Located practically in the middle of nowhere is an impressive looking industrial warehouse with its own garden. Inside it – Amass – the super hyped restaurant by chef Matt Orlando, formerly of the three-starred and two starred Michelin restaurants Le Bernardin, Le Manoir, The Fat Duck and Per Se. Orlando also spent quite some time in Noma’s kitchen and at 2013 decided to leave and open his own place.
Walking into Amass you can’t help but stop to take in the space. You’re faced with a huge hangar, complete with high ceiling, large windows and concrete walls covered with impressive graffiti art. The atmosphere is light and informal – as the staff invites you to hang your coat yourself in a repurposed industrial elevator to the background music of light hip hop. The hall reverberates all the sounds coming from the kitchen, giving the place feeling of hustle and bustle. Even though the restaurant space is huge, tables are placed quite close to each other so you don’t end up feeling too lost in the large hall.
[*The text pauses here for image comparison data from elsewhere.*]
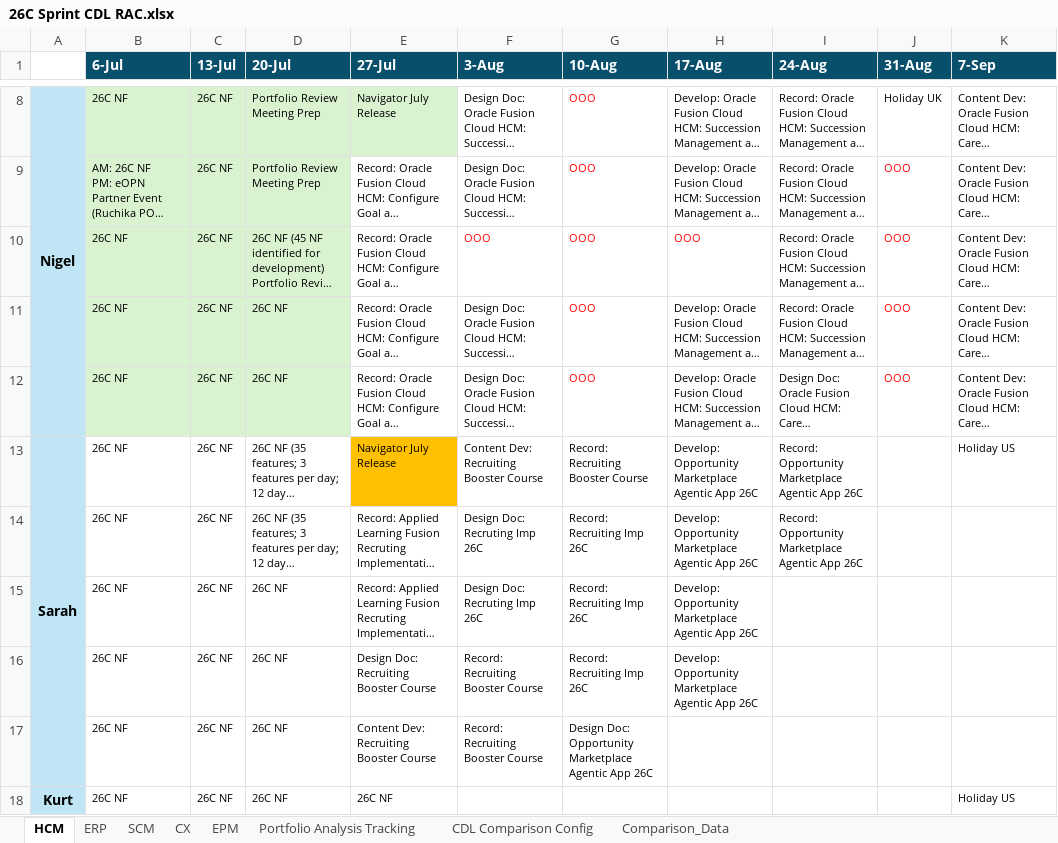
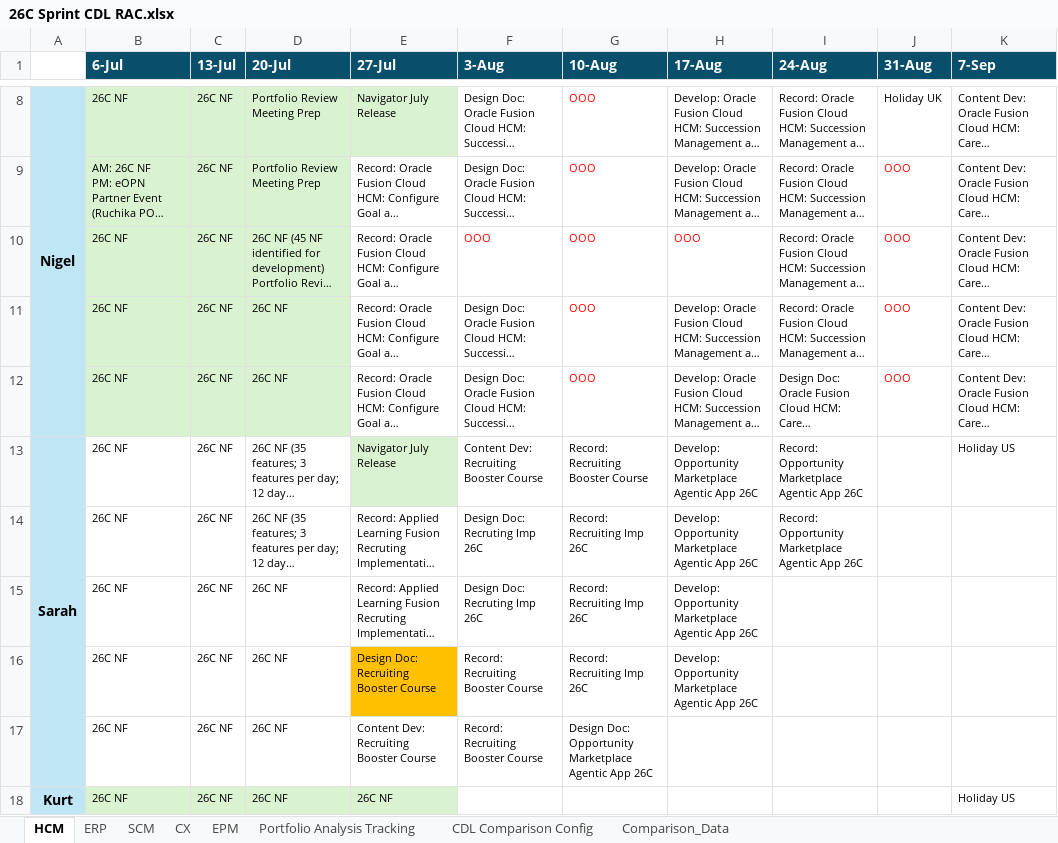
Before and after one commit to pavithraguruprasadb-maker/26C-New-Features-Dashboard, an Excel workbook: 26C Sprint CDL RAC.xlsx, sheet HCM, drawn as a sheet; only a part is shown, gaps mark what is left out; long unchanged cells end in …; values as stored, in another font and other column widths than the file's, no borders; the diff covers the shown part only; the diff names each change by its address in the sheet, - before the commit and + after, or states it on an @@ line.

```diff
--- a/26C Sprint CDL RAC.xlsx (sheet HCM)
+++ b/26C Sprint CDL RAC.xlsx (sheet HCM)
-E13 fill: #FFC000
+E13 fill: #D9F2D0
-E16 fill: none
+E16 fill: #FFC000
-B18:E18 fill: none
+B18:E18 fill: #D9F2D0
```
Also changed, not shown: 4 edited cells and cell formats elsewhere in this sheet, sheet ERP, sheet SCM, sheet Portfolio Analysis Tracking, sheet EPM, sheet CX, 5 other files.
Refshaleøen, the island in which Amass is located used to be a huge shipyard. The years of industrial work left the soil too polluted to support housing. Quite surprisingly, Amass chose the very same ground to develop a garden which provides the variety of plants, fruits and vegetables served on its menu daily.
There are 2 options for lunch – 6 dishes for 650 kr. / $95 / 367₪ and 4 dishes for 395 kr. / $58 / 223₪. We chose the lighter menu.
The meal started with a dish of Borlotti Bean, Charred Chilies, Nasturtium and Smoke Fish. It was an amazing start. A complex blend of textures and seasoning.
The Fermented Potato Bread Amass makes is one of the most unique and delicious bread I’ve had. It has some interesting qualities: very heavy in weight but soft and yet it felt airy like a pancake. Together with the refreshing condiment of Roasted Kale & Kelp Paste it is a true delicacy. This dish was inspired by the traditional Norwegian bread called lefse – a flat and thin grilled potato-based bread. The Amass version is much thicker and highlights the fermentation process. If you’re not intimidated by baking, the recipe is available for you to try here.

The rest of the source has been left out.